## WHAT YOU ARE ASKED TO DO
Reproduce each record below in full, word for word, without images.

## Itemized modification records
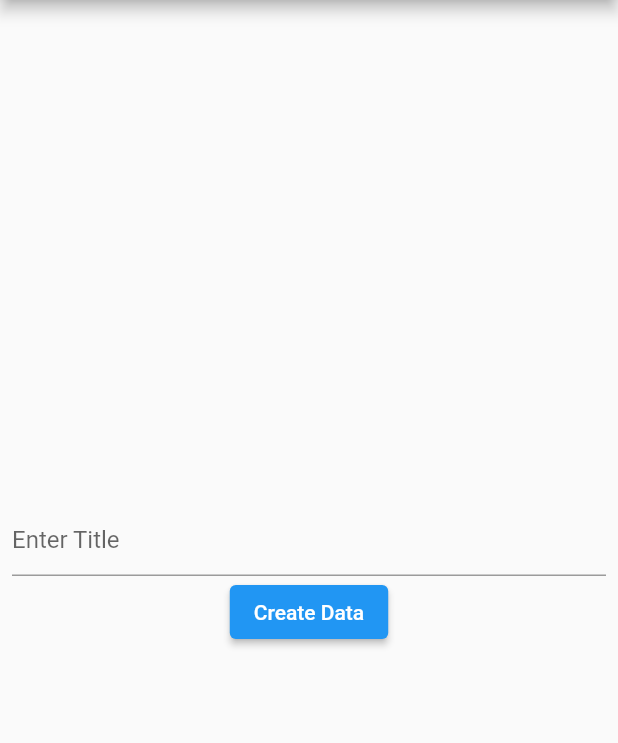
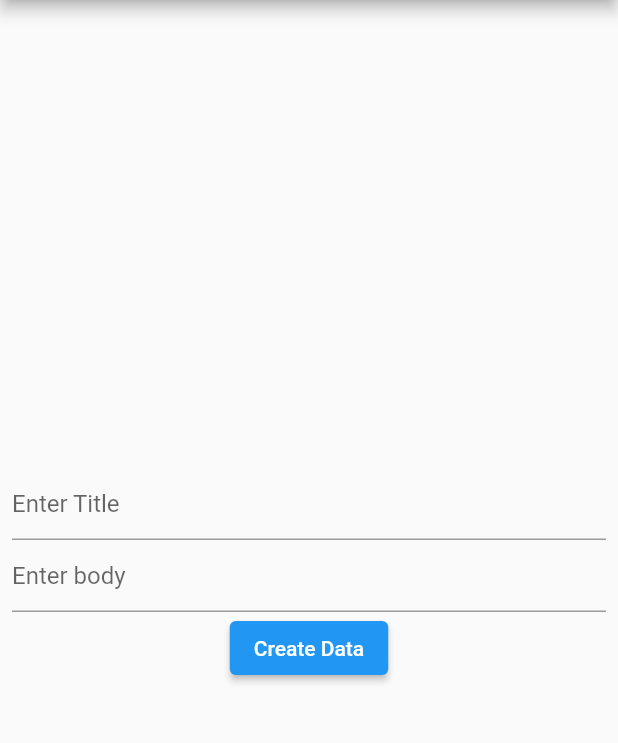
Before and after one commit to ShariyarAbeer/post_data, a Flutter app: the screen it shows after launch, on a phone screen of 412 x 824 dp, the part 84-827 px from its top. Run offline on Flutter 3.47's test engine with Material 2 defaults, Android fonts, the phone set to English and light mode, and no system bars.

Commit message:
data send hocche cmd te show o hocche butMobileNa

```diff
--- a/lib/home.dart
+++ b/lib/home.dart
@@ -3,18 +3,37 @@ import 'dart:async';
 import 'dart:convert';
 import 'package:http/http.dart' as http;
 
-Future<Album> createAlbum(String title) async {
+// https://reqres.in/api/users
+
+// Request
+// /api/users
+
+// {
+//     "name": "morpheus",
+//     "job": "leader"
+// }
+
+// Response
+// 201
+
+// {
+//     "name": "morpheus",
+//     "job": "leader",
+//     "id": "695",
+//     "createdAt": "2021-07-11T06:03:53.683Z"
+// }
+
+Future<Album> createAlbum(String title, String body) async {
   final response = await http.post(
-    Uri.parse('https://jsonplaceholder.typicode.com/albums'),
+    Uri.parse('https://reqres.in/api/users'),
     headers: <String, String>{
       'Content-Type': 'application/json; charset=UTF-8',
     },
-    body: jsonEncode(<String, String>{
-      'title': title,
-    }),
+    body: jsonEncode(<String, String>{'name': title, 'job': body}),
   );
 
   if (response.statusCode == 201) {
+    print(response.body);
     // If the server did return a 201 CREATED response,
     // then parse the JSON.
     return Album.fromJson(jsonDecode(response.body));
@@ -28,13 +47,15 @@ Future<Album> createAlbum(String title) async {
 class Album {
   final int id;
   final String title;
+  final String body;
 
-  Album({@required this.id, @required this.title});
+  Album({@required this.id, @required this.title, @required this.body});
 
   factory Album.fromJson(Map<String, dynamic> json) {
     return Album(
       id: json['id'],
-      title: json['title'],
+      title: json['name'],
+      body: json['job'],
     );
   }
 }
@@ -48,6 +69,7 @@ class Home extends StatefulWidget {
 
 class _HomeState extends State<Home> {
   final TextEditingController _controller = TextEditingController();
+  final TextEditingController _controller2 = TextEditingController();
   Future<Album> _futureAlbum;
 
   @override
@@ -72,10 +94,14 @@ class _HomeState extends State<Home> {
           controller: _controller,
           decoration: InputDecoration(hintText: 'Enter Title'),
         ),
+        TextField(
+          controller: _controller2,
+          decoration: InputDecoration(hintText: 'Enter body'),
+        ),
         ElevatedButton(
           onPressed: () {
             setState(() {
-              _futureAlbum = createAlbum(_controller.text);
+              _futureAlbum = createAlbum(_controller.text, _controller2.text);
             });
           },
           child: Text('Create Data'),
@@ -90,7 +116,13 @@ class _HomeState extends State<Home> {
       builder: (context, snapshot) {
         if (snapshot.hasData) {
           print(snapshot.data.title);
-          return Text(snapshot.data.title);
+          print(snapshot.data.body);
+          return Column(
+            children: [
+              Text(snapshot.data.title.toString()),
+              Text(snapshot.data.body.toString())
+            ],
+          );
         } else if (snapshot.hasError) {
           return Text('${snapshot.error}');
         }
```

## WRITTEN RESPONSE
Before and after one commit to ShariyarAbeer/post_data, a Flutter app: the screen it shows after launch, on a phone screen of 412 x 824 dp, the part 84-827 px from its top. Run offline on Flutter 3.47's test engine with Material 2 defaults, Android fonts, the phone set to English and light mode, and no system bars.

Commit message:
data send hocche cmd te show o hocche butMobileNa

```diff
--- a/lib/home.dart
+++ b/lib/home.dart
@@ -3,18 +3,37 @@ import 'dart:async';
 import 'dart:convert';
 import 'package:http/http.dart' as http;
 
-Future<Album> createAlbum(String title) async {
+// https://reqres.in/api/users
+
+// Request
+// /api/users
+
+// {
+//     "name": "morpheus",
+//     "job": "leader"
+// }
+
+// Response
+// 201
+
+// {
+//     "name": "morpheus",
+//     "job": "leader",
+//     "id": "695",
+//     "createdAt": "2021-07-11T06:03:53.683Z"
+// }
+
+Future<Album> createAlbum(String title, String body) async {
   final response = await http.post(
-    Uri.parse('https://jsonplaceholder.typicode.com/albums'),
+    Uri.parse('https://reqres.in/api/users'),
     headers: <String, String>{
       'Content-Type': 'application/json; charset=UTF-8',
     },
-    body: jsonEncode(<String, String>{
-      'title': title,
-    }),
+    body: jsonEncode(<String, String>{'name': title, 'job': body}),
   );
 
   if (response.statusCode == 201) {
+    print(response.body);
     // If the server did return a 201 CREATED response,
     // then parse the JSON.
     return Album.fromJson(jsonDecode(response.body));
@@ -28,13 +47,15 @@ Future<Album> createAlbum(String title) async {
 class Album {
   final int id;
   final String title;
+  final String body;
 
-  Album({@required this.id, @required this.title});
+  Album({@required this.id, @required this.title, @required this.body});
 
   factory Album.fromJson(Map<String, dynamic> json) {
     return Album(
       id: json['id'],
-      title: json['title'],
+      title: json['name'],
+      body: json['job'],
     );
   }
 }
@@ -48,6 +69,7 @@ class Home extends StatefulWidget {
 
 class _HomeState extends State<Home> {
   final TextEditingController _controller = TextEditingController();
+  final TextEditingController _controller2 = TextEditingController();
   Future<Album> _futureAlbum;
 
   @override
@@ -72,10 +94,14 @@ class _HomeState extends State<Home> {
           controller: _controller,
           decoration: InputDecoration(hintText: 'Enter Title'),
         ),
+        TextField(
+          controller: _controller2,
+          decoration: InputDecoration(hintText: 'Enter body'),
+        ),
         ElevatedButton(
           onPressed: () {
             setState(() {
-              _futureAlbum = createAlbum(_controller.text);
+              _futureAlbum = createAlbum(_controller.text, _controller2.text);
             });
           },
           child: Text('Create Data'),
@@ -90,7 +116,13 @@ class _HomeState extends State<Home> {
       builder: (context, snapshot) {
         if (snapshot.hasData) {
           print(snapshot.data.title);
-          return Text(snapshot.data.title);
+          print(snapshot.data.body);
+          return Column(
+            children: [
+              Text(snapshot.data.title.toString()),
+              Text(snapshot.data.body.toString())
+            ],
+          );
         } else if (snapshot.hasError) {
           return Text('${snapshot.error}');
         }
```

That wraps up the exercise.